Visual artist Arngunnur Ýr has an inviting smile in her eyes that perfectly matches her sunny personality. She brightens any room she steps into so it only made sense for Hotel Rangá to ask her to leave a bit of herself behind, by painting a very special piece for our bar and lounge area. The piece is in fact so special that hotelier Friðrik Pálson didn’t just want it on the wall – he wanted it inside of the wall.
Hotel Rangá had the pleasure of hosting power parents Biff Chaplow and Trystan Reese this past November. The couple was all over the headlines in 2017 when Trystan, a transgender man, became pregnant with their youngest Leo, but they also have two adopted children – Hailey and Riley. Like any couple, Trystan and Biff sometimes need a break from their responsibilities to reconnect and they decided to do it in Iceland. They stayed for a week and spent their first two nights at Hotel Rangá, before renting a van and driving around the country.

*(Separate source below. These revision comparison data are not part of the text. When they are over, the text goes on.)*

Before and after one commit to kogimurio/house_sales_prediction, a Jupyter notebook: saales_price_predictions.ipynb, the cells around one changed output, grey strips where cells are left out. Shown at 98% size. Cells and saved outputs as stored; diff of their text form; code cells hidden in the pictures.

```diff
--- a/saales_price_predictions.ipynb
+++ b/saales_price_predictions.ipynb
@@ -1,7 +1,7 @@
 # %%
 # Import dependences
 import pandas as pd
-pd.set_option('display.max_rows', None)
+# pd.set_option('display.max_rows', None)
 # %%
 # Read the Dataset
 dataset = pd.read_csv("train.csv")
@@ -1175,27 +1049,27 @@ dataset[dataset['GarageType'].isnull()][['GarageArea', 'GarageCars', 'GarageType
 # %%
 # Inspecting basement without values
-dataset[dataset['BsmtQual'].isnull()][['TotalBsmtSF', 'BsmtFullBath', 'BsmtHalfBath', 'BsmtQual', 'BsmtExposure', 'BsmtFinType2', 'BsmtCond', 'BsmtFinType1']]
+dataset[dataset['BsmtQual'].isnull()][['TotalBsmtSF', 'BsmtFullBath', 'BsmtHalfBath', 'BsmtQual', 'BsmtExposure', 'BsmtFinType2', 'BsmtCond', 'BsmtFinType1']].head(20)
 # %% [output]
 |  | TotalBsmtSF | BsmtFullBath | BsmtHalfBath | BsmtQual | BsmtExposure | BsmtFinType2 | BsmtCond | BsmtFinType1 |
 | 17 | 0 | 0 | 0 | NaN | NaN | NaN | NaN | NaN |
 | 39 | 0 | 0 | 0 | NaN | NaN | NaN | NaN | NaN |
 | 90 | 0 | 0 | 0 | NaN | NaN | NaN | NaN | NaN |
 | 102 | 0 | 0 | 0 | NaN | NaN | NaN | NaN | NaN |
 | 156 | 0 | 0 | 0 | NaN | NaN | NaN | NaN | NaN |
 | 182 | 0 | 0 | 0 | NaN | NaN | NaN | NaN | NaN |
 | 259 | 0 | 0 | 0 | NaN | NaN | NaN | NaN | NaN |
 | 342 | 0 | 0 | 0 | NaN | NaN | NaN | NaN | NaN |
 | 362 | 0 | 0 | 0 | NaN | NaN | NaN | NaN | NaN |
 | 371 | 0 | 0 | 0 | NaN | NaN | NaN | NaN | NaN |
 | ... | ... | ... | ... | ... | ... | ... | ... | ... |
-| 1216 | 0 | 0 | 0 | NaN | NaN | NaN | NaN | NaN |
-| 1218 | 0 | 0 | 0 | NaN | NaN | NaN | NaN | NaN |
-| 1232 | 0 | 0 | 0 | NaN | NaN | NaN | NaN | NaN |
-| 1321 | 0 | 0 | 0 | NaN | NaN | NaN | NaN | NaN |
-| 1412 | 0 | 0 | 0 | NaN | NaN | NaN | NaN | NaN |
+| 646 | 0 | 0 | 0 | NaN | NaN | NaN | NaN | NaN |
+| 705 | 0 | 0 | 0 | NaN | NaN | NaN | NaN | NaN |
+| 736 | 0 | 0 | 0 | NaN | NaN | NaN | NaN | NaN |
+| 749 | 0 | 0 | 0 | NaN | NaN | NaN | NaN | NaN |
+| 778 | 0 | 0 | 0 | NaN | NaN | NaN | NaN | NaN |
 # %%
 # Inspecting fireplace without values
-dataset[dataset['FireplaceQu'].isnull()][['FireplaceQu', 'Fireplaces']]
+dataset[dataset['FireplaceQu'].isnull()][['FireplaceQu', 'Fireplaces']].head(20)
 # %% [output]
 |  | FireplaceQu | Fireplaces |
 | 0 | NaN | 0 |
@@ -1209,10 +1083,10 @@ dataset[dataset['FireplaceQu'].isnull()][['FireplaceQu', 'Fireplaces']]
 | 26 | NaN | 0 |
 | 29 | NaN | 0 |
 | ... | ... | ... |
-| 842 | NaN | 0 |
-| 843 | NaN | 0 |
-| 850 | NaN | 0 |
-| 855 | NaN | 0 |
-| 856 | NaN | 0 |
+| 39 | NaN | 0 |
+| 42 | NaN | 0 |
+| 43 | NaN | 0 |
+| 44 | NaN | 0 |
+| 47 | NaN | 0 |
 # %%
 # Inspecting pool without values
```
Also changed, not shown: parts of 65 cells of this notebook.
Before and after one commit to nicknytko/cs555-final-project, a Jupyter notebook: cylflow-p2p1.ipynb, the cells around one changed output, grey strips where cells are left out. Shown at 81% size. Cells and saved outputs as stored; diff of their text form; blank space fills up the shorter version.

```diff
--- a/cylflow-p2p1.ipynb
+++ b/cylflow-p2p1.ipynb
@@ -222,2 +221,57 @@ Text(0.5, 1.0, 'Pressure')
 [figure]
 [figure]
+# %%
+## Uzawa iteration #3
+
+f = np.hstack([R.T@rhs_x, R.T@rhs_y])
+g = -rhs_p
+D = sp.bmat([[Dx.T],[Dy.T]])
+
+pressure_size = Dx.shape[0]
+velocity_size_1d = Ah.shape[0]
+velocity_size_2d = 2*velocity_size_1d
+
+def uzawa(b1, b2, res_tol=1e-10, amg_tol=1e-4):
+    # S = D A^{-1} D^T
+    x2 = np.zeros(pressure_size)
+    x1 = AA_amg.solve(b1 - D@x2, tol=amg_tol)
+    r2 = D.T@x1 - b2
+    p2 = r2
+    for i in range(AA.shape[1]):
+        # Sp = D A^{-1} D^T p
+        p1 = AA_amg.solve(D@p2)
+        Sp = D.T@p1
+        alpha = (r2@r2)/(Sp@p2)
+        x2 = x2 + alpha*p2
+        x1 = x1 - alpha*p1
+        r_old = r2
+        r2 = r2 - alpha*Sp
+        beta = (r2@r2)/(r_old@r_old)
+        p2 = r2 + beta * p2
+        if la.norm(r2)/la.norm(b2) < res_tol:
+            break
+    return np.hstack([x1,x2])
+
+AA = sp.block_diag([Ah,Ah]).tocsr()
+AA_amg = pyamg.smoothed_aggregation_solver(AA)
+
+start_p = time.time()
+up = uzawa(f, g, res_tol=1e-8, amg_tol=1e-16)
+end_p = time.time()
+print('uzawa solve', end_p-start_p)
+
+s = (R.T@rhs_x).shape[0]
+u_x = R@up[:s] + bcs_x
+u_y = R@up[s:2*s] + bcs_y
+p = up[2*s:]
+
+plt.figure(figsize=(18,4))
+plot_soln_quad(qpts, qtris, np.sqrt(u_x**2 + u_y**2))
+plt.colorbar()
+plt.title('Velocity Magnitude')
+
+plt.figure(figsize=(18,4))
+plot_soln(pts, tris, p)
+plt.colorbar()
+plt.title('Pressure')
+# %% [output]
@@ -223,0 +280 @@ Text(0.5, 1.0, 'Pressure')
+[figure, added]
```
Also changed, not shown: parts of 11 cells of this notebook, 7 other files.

We asked Trystan a few questions about their stay and he graciously answered.
The month of Góa, the second-to-last month of winter according to the old Icelandic calendar, is now upon us. Back in the day, women would rise early on the first day of Góa, walk outside scantily dressed and recite a poem, welcoming the Góa into their home.
In modern times, people use the first day of Góa as an opportunity to treat the special ladies in their lives to something special – here at Hotel Rangá we say why stop after the first day? Use the Góa to unwind a bit.
While seven of the eight suites at Hotel Rangá are themed after the seven continents, some of the suites are primarily influenced by particular countries. Hotelier Friðrik Pálsson says China was an alluring choice for the Asian Suite but he also found Japan tempting since he had spent some time in the country. The suite became more and more Japanese during the design process until it eventually became the haven it is today.
Tipping has never been in tradition in Iceland. However, tipping is a tradition in other parts of the world and in some countries, it is almost the only wages that restaurant employees get for their work. With increased tourism, we have become aware that our guests tip employees in various fields connected to the travel industry. On the other hand, we have noticed that in the United States, for example, where restaurant wages are usually low, people are trying to put a stop to this custom and instead increasing salaries.